Could you restate the whole listing below word for word, minus the pictures?

--- START ---

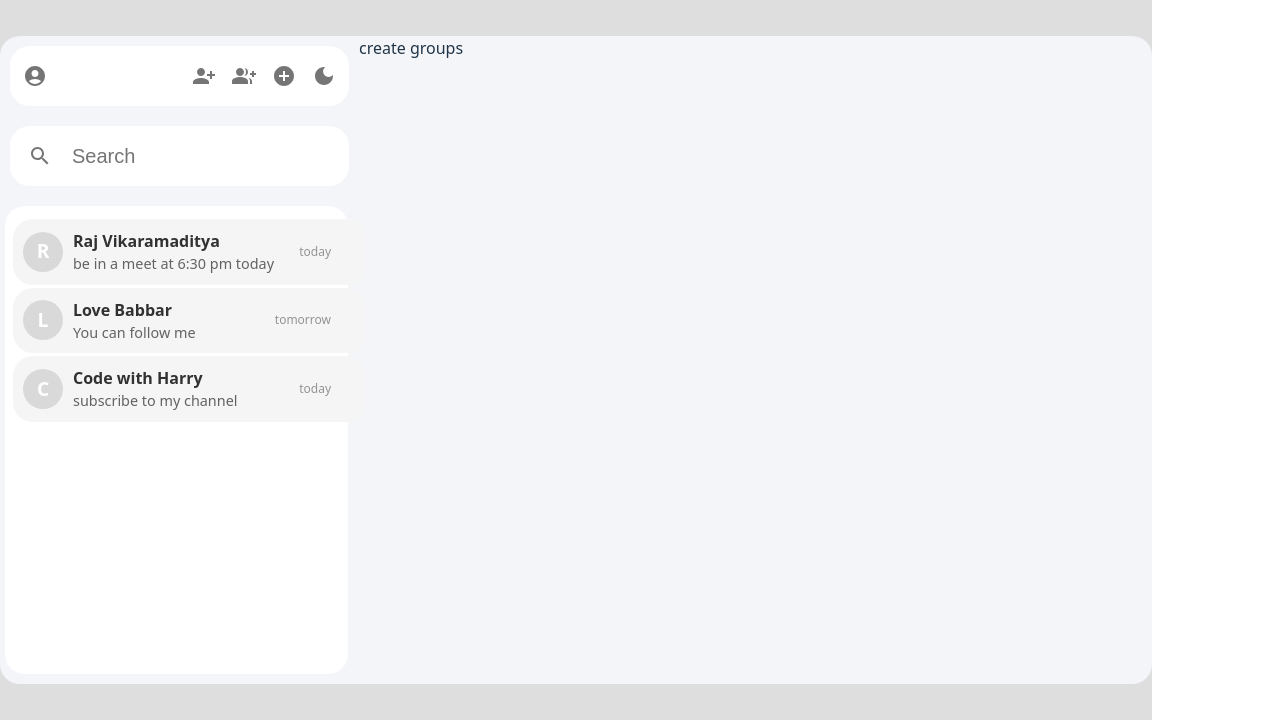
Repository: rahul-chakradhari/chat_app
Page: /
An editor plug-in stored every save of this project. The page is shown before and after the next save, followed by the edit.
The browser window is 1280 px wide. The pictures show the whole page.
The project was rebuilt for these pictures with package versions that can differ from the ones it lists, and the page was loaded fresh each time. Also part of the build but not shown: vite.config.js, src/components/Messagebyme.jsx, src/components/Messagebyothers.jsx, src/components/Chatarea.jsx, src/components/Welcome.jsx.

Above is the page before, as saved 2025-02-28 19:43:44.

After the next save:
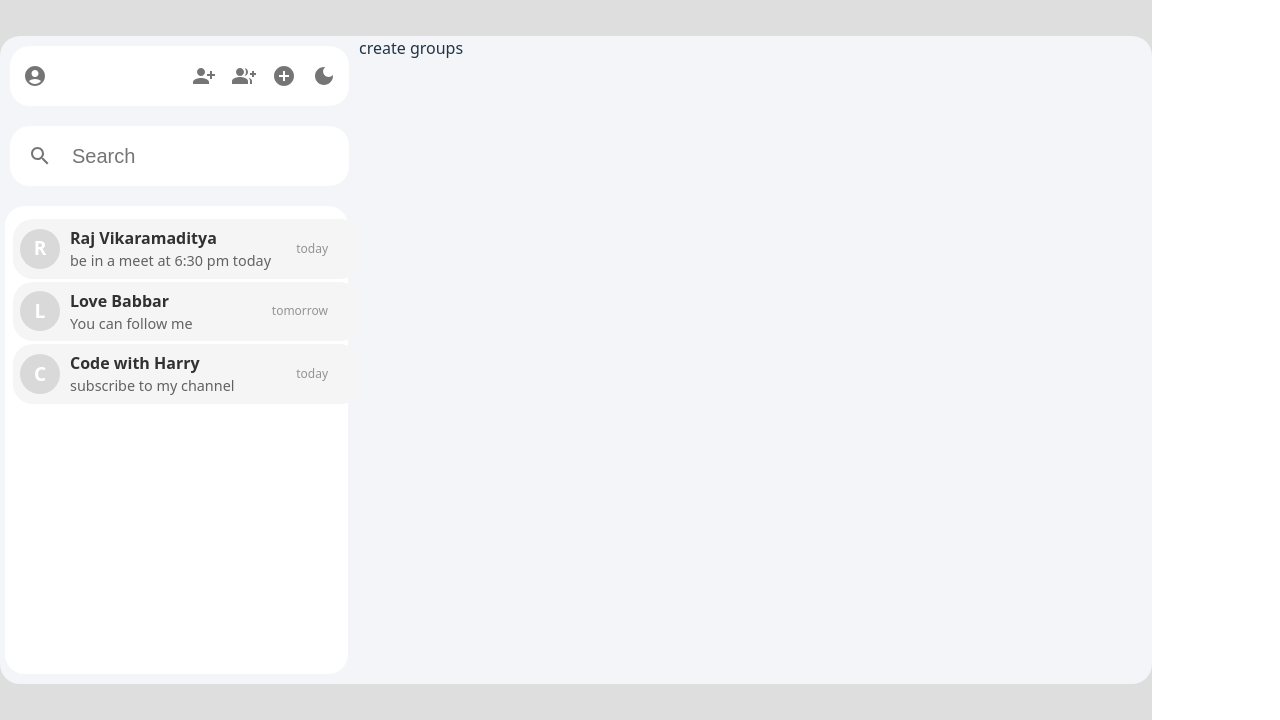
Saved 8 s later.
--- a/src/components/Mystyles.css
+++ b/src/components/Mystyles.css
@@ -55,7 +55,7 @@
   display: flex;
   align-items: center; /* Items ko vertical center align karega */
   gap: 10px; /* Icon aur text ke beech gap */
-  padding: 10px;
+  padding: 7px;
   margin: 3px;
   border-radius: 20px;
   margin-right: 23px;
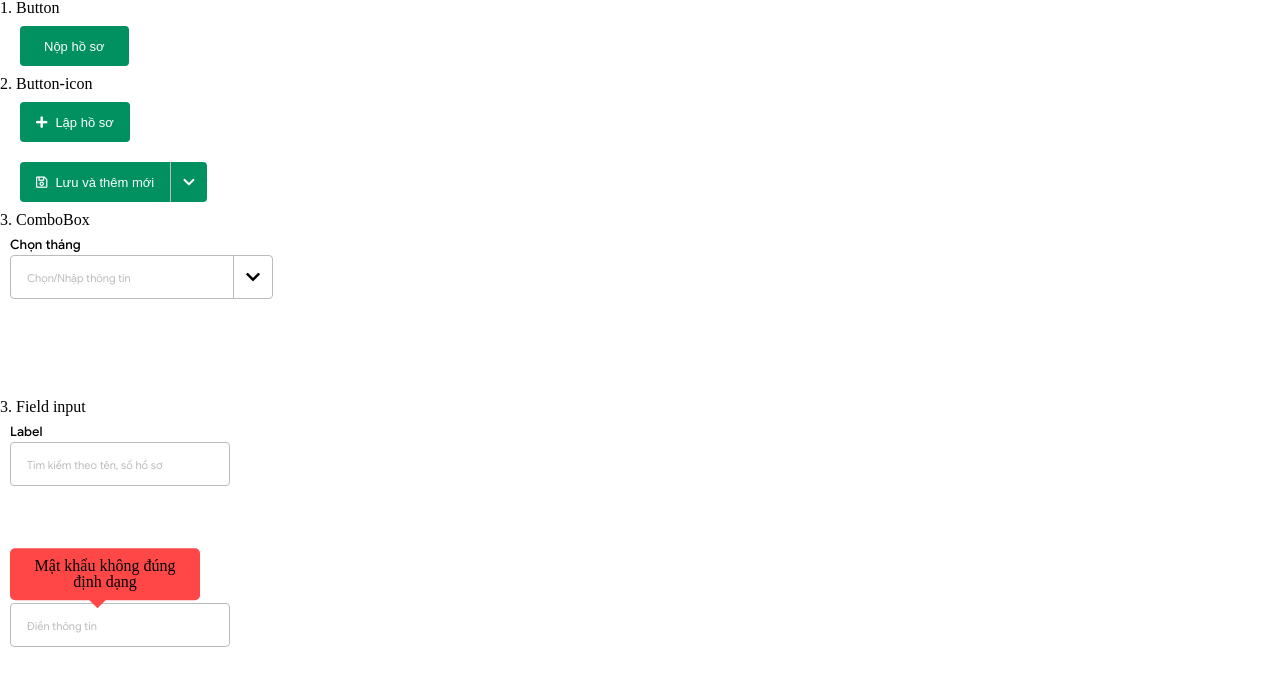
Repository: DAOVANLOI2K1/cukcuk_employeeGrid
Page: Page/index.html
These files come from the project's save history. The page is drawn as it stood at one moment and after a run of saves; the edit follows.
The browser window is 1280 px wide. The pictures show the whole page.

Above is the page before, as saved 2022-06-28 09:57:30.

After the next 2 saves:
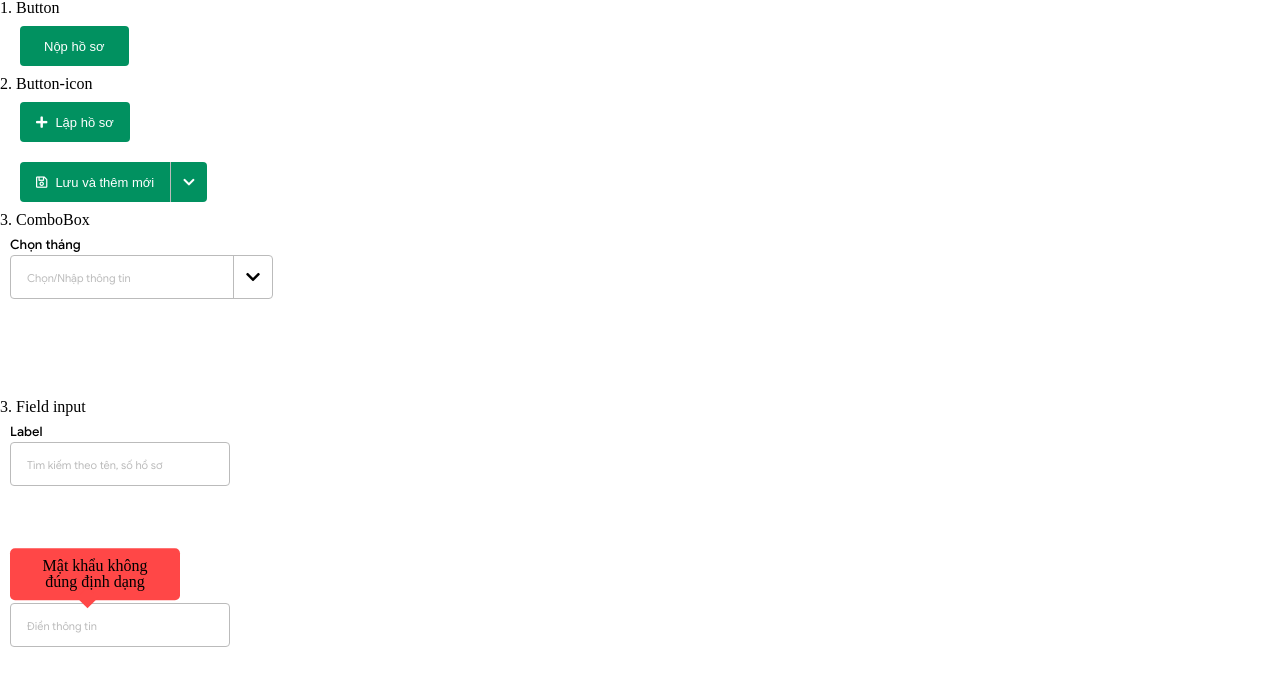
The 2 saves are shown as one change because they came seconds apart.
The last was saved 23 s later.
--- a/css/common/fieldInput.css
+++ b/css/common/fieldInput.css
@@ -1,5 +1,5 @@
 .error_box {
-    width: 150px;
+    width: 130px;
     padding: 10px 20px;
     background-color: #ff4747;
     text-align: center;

--- END ---

Solution:
Repository: rahul-chakradhari/chat_app
Page: /
An editor plug-in stored every save of this project. The page is shown before and after the next save, followed by the edit.
The browser window is 1280 px wide. The pictures show the whole page.
The project was rebuilt for these pictures with package versions that can differ from the ones it lists, and the page was loaded fresh each time. Also part of the build but not shown: vite.config.js, src/components/Messagebyme.jsx, src/components/Messagebyothers.jsx, src/components/Chatarea.jsx, src/components/Welcome.jsx.

Above is the page before, as saved 2025-02-28 19:43:44.

After the next save:
Saved 8 s later.
--- a/src/components/Mystyles.css
+++ b/src/components/Mystyles.css
@@ -55,7 +55,7 @@
   display: flex;
   align-items: center; /* Items ko vertical center align karega */
   gap: 10px; /* Icon aur text ke beech gap */
-  padding: 10px;
+  padding: 7px;
   margin: 3px;
   border-radius: 20px;
   margin-right: 23px;
Repository: DAOVANLOI2K1/cukcuk_employeeGrid
Page: Page/index.html
These files come from the project's save history. The page is drawn as it stood at one moment and after a run of saves; the edit follows.
The browser window is 1280 px wide. The pictures show the whole page.

Above is the page before, as saved 2022-06-28 09:57:30.

After the next 2 saves:
The 2 saves are shown as one change because they came seconds apart.
The last was saved 23 s later.
--- a/css/common/fieldInput.css
+++ b/css/common/fieldInput.css
@@ -1,5 +1,5 @@
 .error_box {
-    width: 150px;
+    width: 130px;
     padding: 10px 20px;
     background-color: #ff4747;
     text-align: center;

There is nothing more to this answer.